To measure the accuracy of the hypothesis above, there can be use a cost function, which takes the average difference of all the hypothesis results and where m is the number of training examples.
In other words: It is the mean of the difference between the predicted value and the actual value of the hypothesis. Another name for the cost function is also mean squared error (MSE).
For the hypothesis we have to chose and . Then we can check the hypothesis with the cost function above. The result of the function is always non-negative and values which are closes to zero are better, because it supports the hypothesis. The goal is to minimize to build an optimal hypothesis.
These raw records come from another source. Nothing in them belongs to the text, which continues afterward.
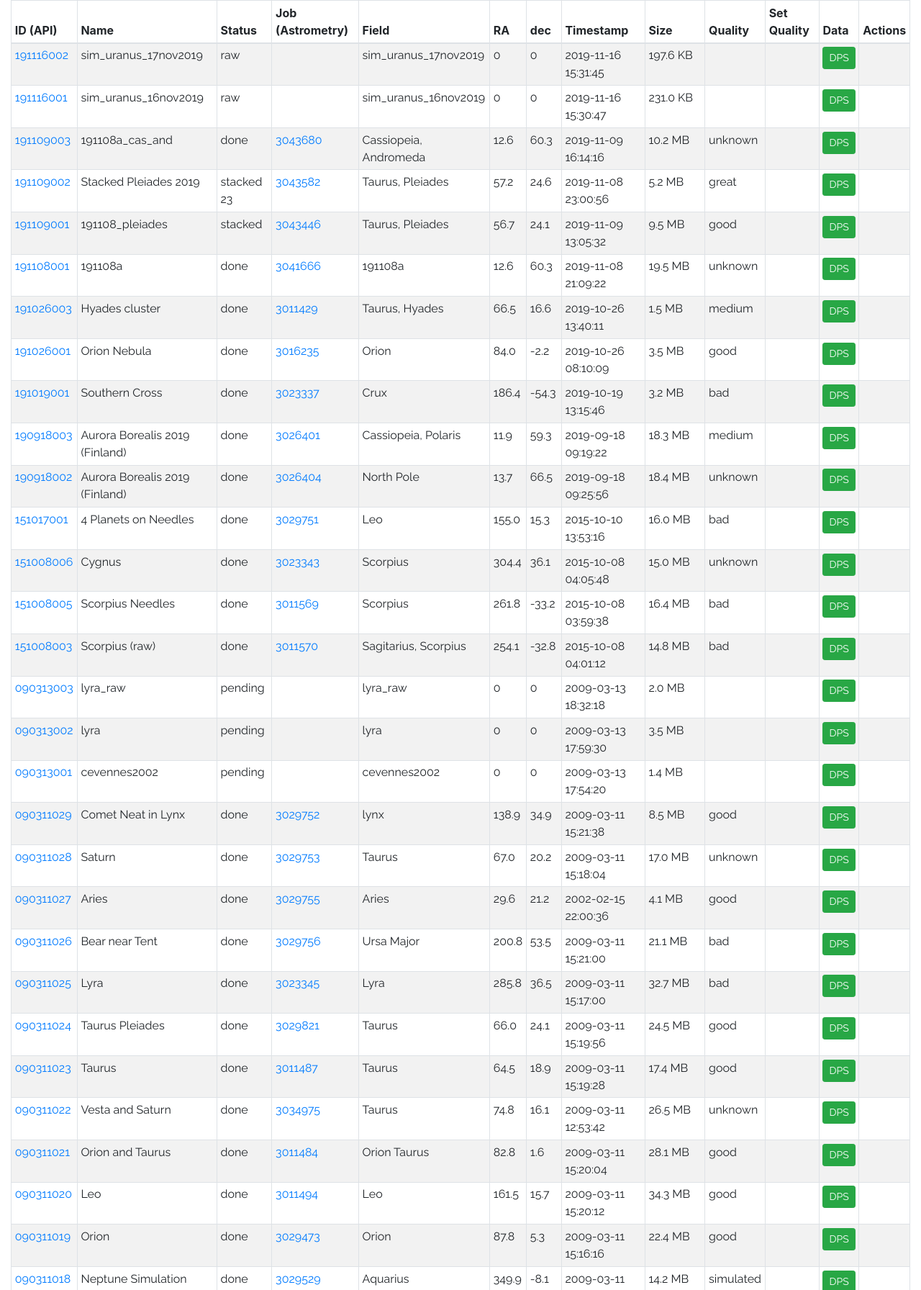
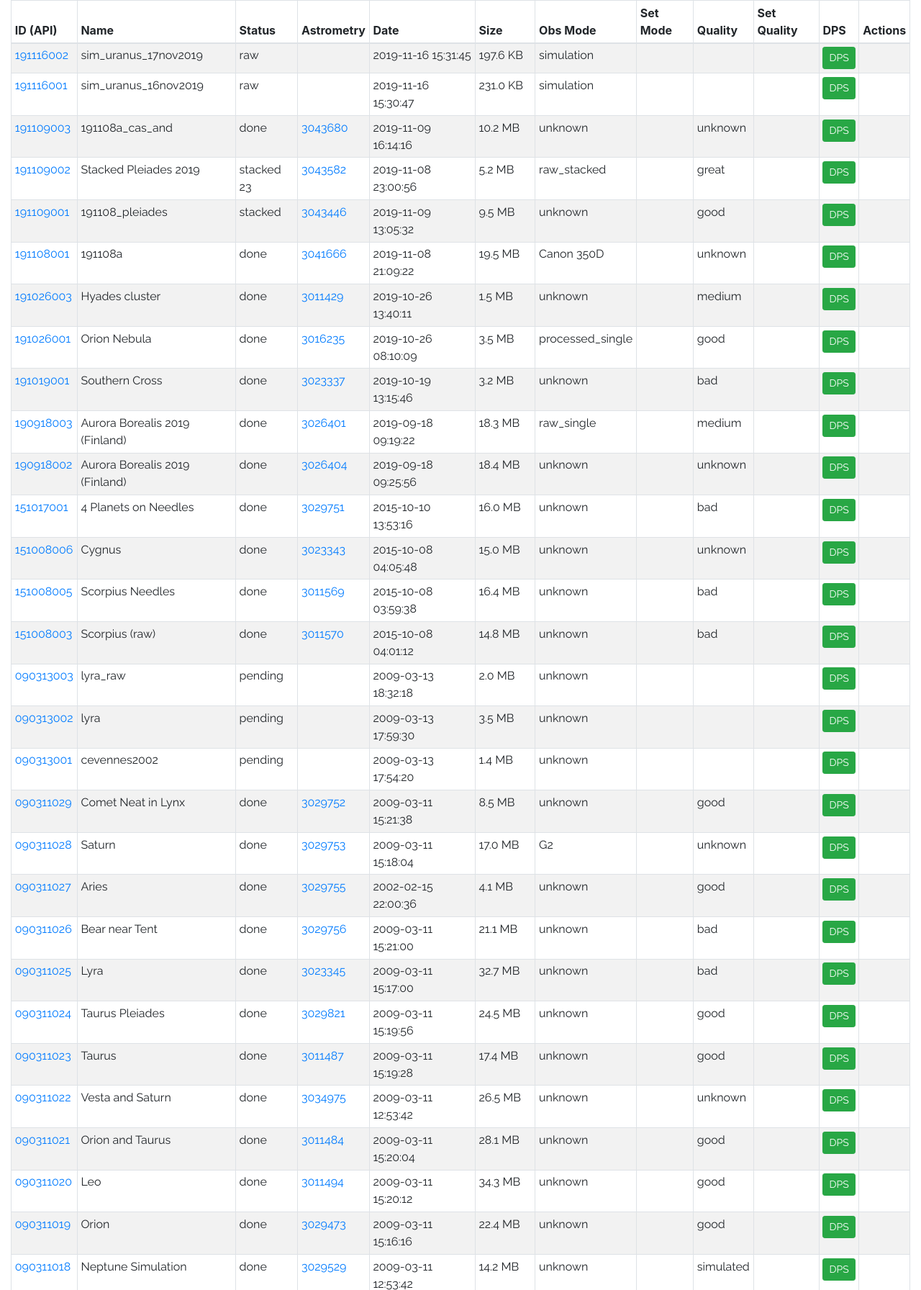
Before and after one commit to nvermaas/MyAstroBase, a Django app: page /astrobase/ in a window 1280 px wide. Shown: the part 124-1916 px from the top of the page at 72% size. Run offline with Django 3.2, Linux system fonts and the light colour scheme; data comes from the database, SQL or seed files in the repository; both versions use the stored data as it was after the commit; parts of the project's set-up code (start-up, migrations or seed data) failed here and were passed over; some libraries are stand-ins or nearby versions.

Commit message:
add observing mode buttons

```diff
--- a/astrobase/backend_app/templates/backend_app/index.html
+++ b/astrobase/backend_app/templates/backend_app/index.html
@@ -18,16 +18,15 @@
                         <th width="3%">ID (API)</th>
                         <th>Name</th>
                         <th>Status</th>
-                        <th>Job (Astrometry)</th>
-                        <th>Field</th>
-                        <th>RA</th>
-                        <th>dec</th>
-
-                        <th>Timestamp</th>
+                        <th>Astrometry</th>
+                        <th>Date</th>
                         <th>Size</th>
+                        <th>Obs Mode</th>
+                        <th>Set Mode</th>
                         <th>Quality</th>
                         <th>Set Quality</th>
-                        <th>Data</th>
+
+                        <th>DPS</th>
                         <th>Actions</th>
 
                     </tr>
@@ -48,7 +47,7 @@
     </div>
     {% include 'backend_app/pagination.html' %}
 </div>
-    <p class="footer"> Version 1.2.2 (13 nov 2019)</p>
+    <p class="footer"> Version 1.3.0 (17 nov 2019)</p>
 
     <script type="text/javascript">
         (function(seconds) {
--- a/astrobase/backend_app/templates/backend_app/observations.html
+++ b/astrobase/backend_app/templates/backend_app/observations.html
@@ -13,22 +13,30 @@
             <td>
                 <a href="http://nova.astrometry.net/status/{{ observation.job }}" target="_blank" >{{ observation.job }}</a>
             </td>
-            <td>{{ observation.field_name }}</td>
-            <td>{{ observation.field_ra|floatformat }} </td>
-            <td>{{ observation.field_dec|floatformat }}</td>
+
             <td>{{ observation.date|date:"Y-m-d H:i:s" }} </td>
             <td>{{ observation.size|filesizeformat }} </td>
+            <td>{{ observation.observing_mode }}</td>
+            <td>
+                {% if user.is_authenticated %}
+                    <a href="{% url 'observation-setmode-view' observation.pk 'raw_single' my_observations.number %}" class="btn btn-primary btn-sm" role="button">Raw (1)</a>
+                    <a href="{% url 'observation-setmode-view' observation.pk 'processed_single' my_observations.number %}" class="btn btn-success btn-sm" role="button">Proc (1)</a>
+                    <a href="{% url 'observation-setmode-view' observation.pk 'raw_stacked' my_observations.number %}" class="btn btn-primary btn-sm" role="button">Raw (n)</a>
+                                       <a href="{% url 'observation-setmode-view' observation.pk 'raw_stacked' my_observations.number %}" class="btn btn-success btn-sm" role="button">Proc (n)</a>
+                    <a href="{% url 'observation-setmode-view' observation.pk 'wild' my_observations.number %}" class="btn btn-warning btn-sm" role="button">Wild</a>
+                    <a href="{% url 'observation-setmode-view' observation.pk 'simulation' my_observations.number %}" class="btn btn-warning btn-sm" role="button">Sim</a>
 
+                {% endif %}
+            </td>
             <td>{{ observation.quality }}</td>
             <td>
-
                 {% if user.is_authenticated %}
-                    <a href="{% url 'observation-setquality-view' observation.pk 'good' my_observations.number %}" class="btn btn-success btn-sm" role="button">G</a>
-                    <a href="{% url 'observation-setquality-view' observation.pk 'medium' my_observations.number %}" class="btn btn-warning btn-sm" role="button">M</a>
-                    <a href="{% url 'observation-setquality-view' observation.pk 'bad' my_observations.number %}" class="btn btn-danger btn-sm" role="button">B</a>
+                    <a href="{% url 'observation-setquality-view' observation.pk 'good' my_observations.number %}" class="btn btn-success btn-sm" role="button">Great</a>
+                    <a href="{% url 'observation-setquality-view' observation.pk 'good' my_observations.number %}" class="btn btn-success btn-sm" role="button">Good</a>
+                    <a href="{% url 'observation-setquality-view' observation.pk 'medium' my_observations.number %}" class="btn btn-warning btn-sm" role="button">Medium</a>
+                    <a href="{% url 'observation-setquality-view' observation.pk 'bad' my_observations.number %}" class="btn btn-danger btn-sm" role="button">Bad</a>
                 {% endif %}
             </td>
-
             <td>
                 <a href="{% url 'dataproducts-list-view' observation.taskID %}" class="btn btn-success btn-sm" role="button">DPS</a>
                 {% for dataproduct in my_dataproducts_list %}
@@ -43,9 +51,9 @@
                         <a href="{% url 'observation-setstatus-view' observation.pk 'raw' my_observations.number %}" class="btn btn-warning btn-sm" role="button">Cancel</a>
                     {% endif %}
                     {% if observation.my_status == "raw" %}
-                        <a href="{% url 'observation-setstatus-view' observation.pk 'pending' my_observations.number %}" class="btn btn-success btn-sm" role="button">Do Processing</a>
+                        <a href="{% url 'observation-setstatus-view' observation.pk 'pending' my_observations.number %}" class="btn btn-success btn-sm" role="button">Process</a>
                         <a href="{% url 'observation-setstatus-view' observation.pk 'invisible' my_observations.number %}" class="btn btn-warning btn-sm" role="button">Hide</a>
-                        <a href="{% url 'observation-setstatus-view' observation.pk 'removing' my_observations.number %}" class="btn btn-warning btn-sm" role="button">Delete</a>
+                        <a href="{% url 'observation-setstatus-view' observation.pk 'removing' my_observations.number %}" class="btn btn-warning btn-sm" role="button">Del</a>
                     {% endif %}
                     {% if observation.my_status == "submitting" %}
                         <a href="{% url 'observation-setstatus-view' observation.pk 'raw' my_observations.number %}" class="btn btn-warning btn-sm" role="button">Cancel</a>
@@ -68,7 +76,7 @@
                     {% if observation.my_status == "failed" %}
                         <a href="{% url 'observation-setstatus-view' observation.pk 'submitted' my_observations.number %}" class="btn btn-success btn-sm" role="button">Retry</a>
                         <a href="{% url 'observation-setstatus-view' observation.pk 'invisible' my_observations.number %}" class="btn btn-warning btn-sm" role="button">Hide</a>
-                        <a href="{% url 'observation-setstatus-view' observation.pk 'removing' my_observations.number %}" class="btn btn-warning btn-sm" role="button">Delete</a>
+                        <a href="{% url 'observation-setstatus-view' observation.pk 'removing' my_observations.number %}" class="btn btn-warning btn-sm" role="button">Del</a>
                     {% endif %}
                     {% if observation.my_status == "done" %}
                         <a href="{% url 'observation-setstatus-view' observation.pk 'processed' my_observations.number %}" class="btn btn-primary btn-sm" role="button">Update</a>
--- a/astrobase/backend_app/urls.py
+++ b/astrobase/backend_app/urls.py
@@ -60,4 +60,8 @@ urlpatterns = [
     path('observations/<int:pk>/setquality/<quality>/<page>',
          views.ObservationSetQuality,
          name='observation-setquality-view'),
+
+    path('observations/<int:pk>/setmode/<mode>/<page>',
+         views.ObservationSetMode,
+         name='observation-setmode-view'),
 ]
--- a/astrobase/backend_app/views.py
+++ b/astrobase/backend_app/views.py
@@ -276,6 +276,14 @@ def ObservationSetQuality(request,pk,quality,page):
     return redirect('/astrobase/?page='+page)
 
 
+def ObservationSetMode(request,pk,mode,page):
+    model = Observation
+    observation = Observation.objects.get(pk=pk)
+    observation.observing_mode = mode
+    observation.save()
+    return redirect('/astrobase/?page='+page)
+
+
 # set the status of an observation and all its dataproducts to 'new_dps_status'
 # example: 'Validate DPS' button
 # /astrobase/observations/<int:pk>/setstatus_dps/<new_dps_status>/<new_obs_status>/<page>
--- a/astrobase_services_pip/astrobase_services/astrobase_service.py
+++ b/astrobase_services_pip/astrobase_services/astrobase_service.py
@@ -27,7 +27,7 @@ try:
 except:
     pkg_version = '1.0.0'
 
-LAST_UPDATE = "3 nov 2019"
+LAST_UPDATE = "16 nov 2019"
 
 # ====================================================================
 
@@ -308,7 +308,9 @@ def main():
 
          # --------------------------------------------------------------------------------------------------------
         if (args.operation == 'ingest'):
+
             do_ingest(astrobaseIO, args.local_landing_pad, args.local_data_dir)
+
             if args.interval:
                 print('*ingest* starting polling ' + astrobaseIO.host + ' every ' + args.interval + ' secs')
                 while True:
--- a/astrobase_services_pip/astrobase_services/ingest.py
+++ b/astrobase_services_pip/astrobase_services/ingest.py
@@ -173,6 +173,7 @@ def do_ingest(astrobaseIO, local_landing_pad, local_data_dir):
     for dirpath, dirnames, filenames in os.walk(local_landing_pad, followlinks=True):
 
         for filename in filenames:
+
             path_to_file = os.path.join(dirpath, filename)
             name,ext = filename.split(".")
 
@@ -192,4 +193,7 @@ def do_ingest(astrobaseIO, local_landing_pad, local_data_dir):
                         create_metadata_json(filename, dirpath,name)
                         astrobaseIO.report("*ingest* : created metadata for " + filename, "slack")
 
+                        # exit for now to prevent race condition with the for loop caused by newly created file
+                        # ingest will be picked up on next heartbeat
+                        return
                         # metadata json file is created and will be picked up on the next heartbeat
```
Also changed, not shown: astrobase/astrobase/astrobase.sqlite3, 1 other file.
An example to make things clear: There is an existing training set with the values (1/1), (2/3) and (3/5). We choose -1 for and 2 for . Maybe you already can imagine this graph, and the linear function and therefore you know that the values for and are pretty accurate.
Perfect! For the 3 values above and are optimal.